» **TASK STATEMENT**
The pictures get left out, but everything else in the listing below must be duplicated exactly.

» **DATA SHOWN**
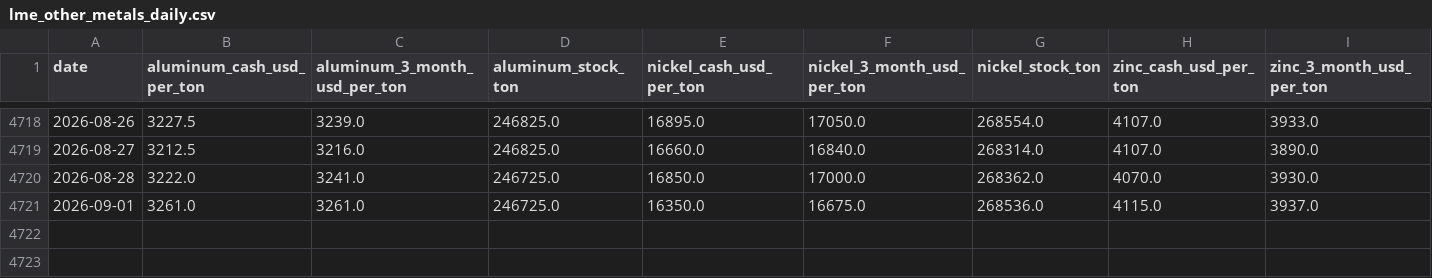
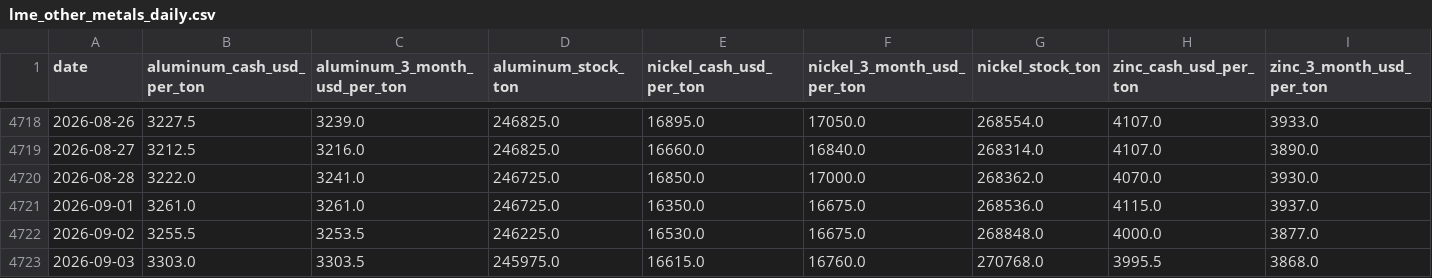
Before and after one commit to okankoken/Copper_Prediction_with_Machine_Learning, a CSV file: data/raw/market/lme_other_metals_daily.csv, drawn as a sheet; only a part is shown, gaps mark what is left out; rows hold the shown columns only; the diff names each change by its address in the sheet, - before the commit and + after, or states it on an @@ line.

```diff
--- a/data/raw/market/lme_other_metals_daily.csv
+++ b/data/raw/market/lme_other_metals_daily.csv
+row 4722: 2026-09-02 | 3255.5 | 3253.5 | 246225.0 | 16530.0 | 16675.0 | 268848.0 | 4000.0 | 3877.0
+row 4723: 2026-09-03 | 3303.0 | 3303.5 | 245975.0 | 16615.0 | 16760.0 | 270768.0 | 3995.5 | 3868.0
```
Also changed, not shown: config/manual_data_sources.csv, data/processed/quality/lme_data_quality_summary.csv, 31 other files.
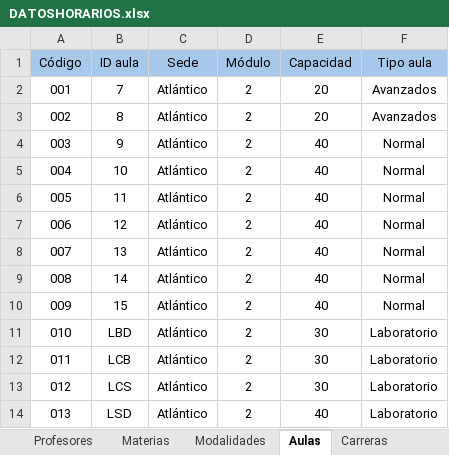
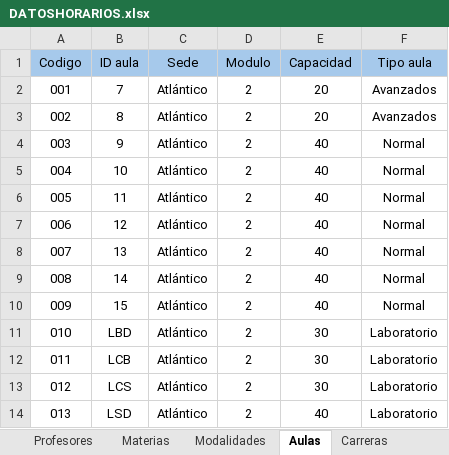
Before and after one commit to Jennorg/Generador-de-horarios, an Excel workbook: DATOSHORARIOS.xlsx, sheet Aulas, drawn as a sheet; values as stored, in another font and other column widths than the file's, no borders; charts and pictures not drawn; the diff names each change by its address in the sheet, - before the commit and + after, or states it on an @@ line.

```diff
--- a/DATOSHORARIOS.xlsx (sheet Aulas)
+++ b/DATOSHORARIOS.xlsx (sheet Aulas)
-A1: Código
+A1: Codigo
-D1: Módulo
+D1: Modulo
```
Also changed, not shown: sheet Profesores, sheet Bloques, sheet Materias, sheet Carreras, charts or pictures.
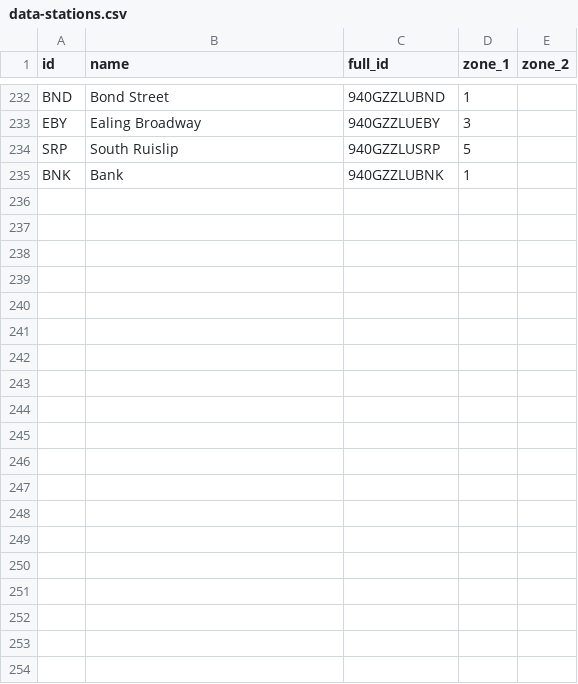
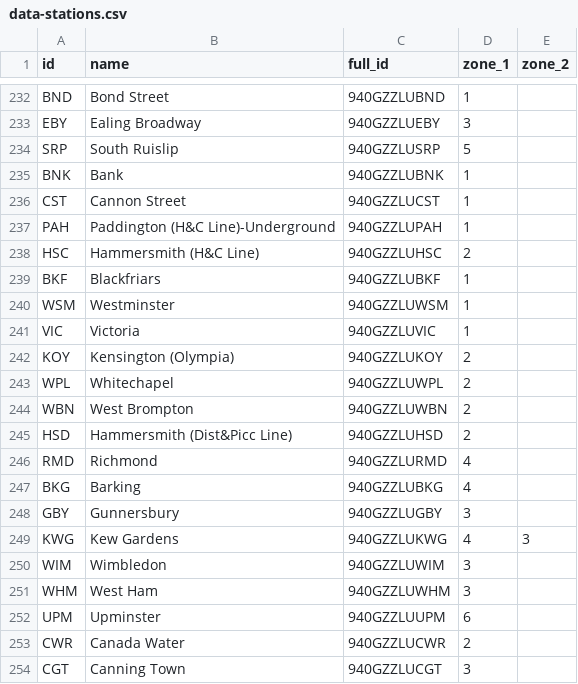
Before and after one commit to jbrmmg/Experimental, a CSV file: tfl/src/main/resources/db/changelog/data-stations.csv, drawn as a sheet; only a part is shown, gaps mark what is left out; the diff covers the shown part only.

```diff
--- a/tfl/src/main/resources/db/changelog/data-stations.csv
+++ b/tfl/src/main/resources/db/changelog/data-stations.csv
@@ -235 +235,20 @@ SRP,South Ruislip,940GZZLUSRP,5,
 BNK,Bank,940GZZLUBNK,1,
+CST,Cannon Street,940GZZLUCST,1,
+PAH,Paddington (H&C Line)-Underground,940GZZLUPAH,1,
+HSC,Hammersmith (H&C Line),940GZZLUHSC,2,
+BKF,Blackfriars,940GZZLUBKF,1,
+WSM,Westminster,940GZZLUWSM,1,
+VIC,Victoria,940GZZLUVIC,1,
+KOY,Kensington (Olympia),940GZZLUKOY,2,
+WPL,Whitechapel,940GZZLUWPL,2,
+WBN,West Brompton,940GZZLUWBN,2,
+HSD,Hammersmith (Dist&Picc Line),940GZZLUHSD,2,
+RMD,Richmond,940GZZLURMD,4,
+BKG,Barking,940GZZLUBKG,4,
+GBY,Gunnersbury,940GZZLUGBY,3,
+KWG,Kew Gardens,940GZZLUKWG,4,3
+WIM,Wimbledon,940GZZLUWIM,3,
+WHM,West Ham,940GZZLUWHM,3,
+UPM,Upminster,940GZZLUUPM,6,
+CWR,Canada Water,940GZZLUCWR,2,
+CGT,Canning Town,940GZZLUCGT,3,
```
Also changed, not shown: 19 added rows elsewhere in this file, 1 other file.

» **TASK SOLUTION**
Before and after one commit to okankoken/Copper_Prediction_with_Machine_Learning, a CSV file: data/raw/market/lme_other_metals_daily.csv, drawn as a sheet; only a part is shown, gaps mark what is left out; rows hold the shown columns only; the diff names each change by its address in the sheet, - before the commit and + after, or states it on an @@ line.

```diff
--- a/data/raw/market/lme_other_metals_daily.csv
+++ b/data/raw/market/lme_other_metals_daily.csv
+row 4722: 2026-09-02 | 3255.5 | 3253.5 | 246225.0 | 16530.0 | 16675.0 | 268848.0 | 4000.0 | 3877.0
+row 4723: 2026-09-03 | 3303.0 | 3303.5 | 245975.0 | 16615.0 | 16760.0 | 270768.0 | 3995.5 | 3868.0
```
Also changed, not shown: config/manual_data_sources.csv, data/processed/quality/lme_data_quality_summary.csv, 31 other files.
Before and after one commit to Jennorg/Generador-de-horarios, an Excel workbook: DATOSHORARIOS.xlsx, sheet Aulas, drawn as a sheet; values as stored, in another font and other column widths than the file's, no borders; charts and pictures not drawn; the diff names each change by its address in the sheet, - before the commit and + after, or states it on an @@ line.

```diff
--- a/DATOSHORARIOS.xlsx (sheet Aulas)
+++ b/DATOSHORARIOS.xlsx (sheet Aulas)
-A1: Código
+A1: Codigo
-D1: Módulo
+D1: Modulo
```
Also changed, not shown: sheet Profesores, sheet Bloques, sheet Materias, sheet Carreras, charts or pictures.
Before and after one commit to jbrmmg/Experimental, a CSV file: tfl/src/main/resources/db/changelog/data-stations.csv, drawn as a sheet; only a part is shown, gaps mark what is left out; the diff covers the shown part only.

```diff
--- a/tfl/src/main/resources/db/changelog/data-stations.csv
+++ b/tfl/src/main/resources/db/changelog/data-stations.csv
@@ -235 +235,20 @@ SRP,South Ruislip,940GZZLUSRP,5,
 BNK,Bank,940GZZLUBNK,1,
+CST,Cannon Street,940GZZLUCST,1,
+PAH,Paddington (H&C Line)-Underground,940GZZLUPAH,1,
+HSC,Hammersmith (H&C Line),940GZZLUHSC,2,
+BKF,Blackfriars,940GZZLUBKF,1,
+WSM,Westminster,940GZZLUWSM,1,
+VIC,Victoria,940GZZLUVIC,1,
+KOY,Kensington (Olympia),940GZZLUKOY,2,
+WPL,Whitechapel,940GZZLUWPL,2,
+WBN,West Brompton,940GZZLUWBN,2,
+HSD,Hammersmith (Dist&Picc Line),940GZZLUHSD,2,
+RMD,Richmond,940GZZLURMD,4,
+BKG,Barking,940GZZLUBKG,4,
+GBY,Gunnersbury,940GZZLUGBY,3,
+KWG,Kew Gardens,940GZZLUKWG,4,3
+WIM,Wimbledon,940GZZLUWIM,3,
+WHM,West Ham,940GZZLUWHM,3,
+UPM,Upminster,940GZZLUUPM,6,
+CWR,Canada Water,940GZZLUCWR,2,
+CGT,Canning Town,940GZZLUCGT,3,
```
Also changed, not shown: 19 added rows elsewhere in this file, 1 other file.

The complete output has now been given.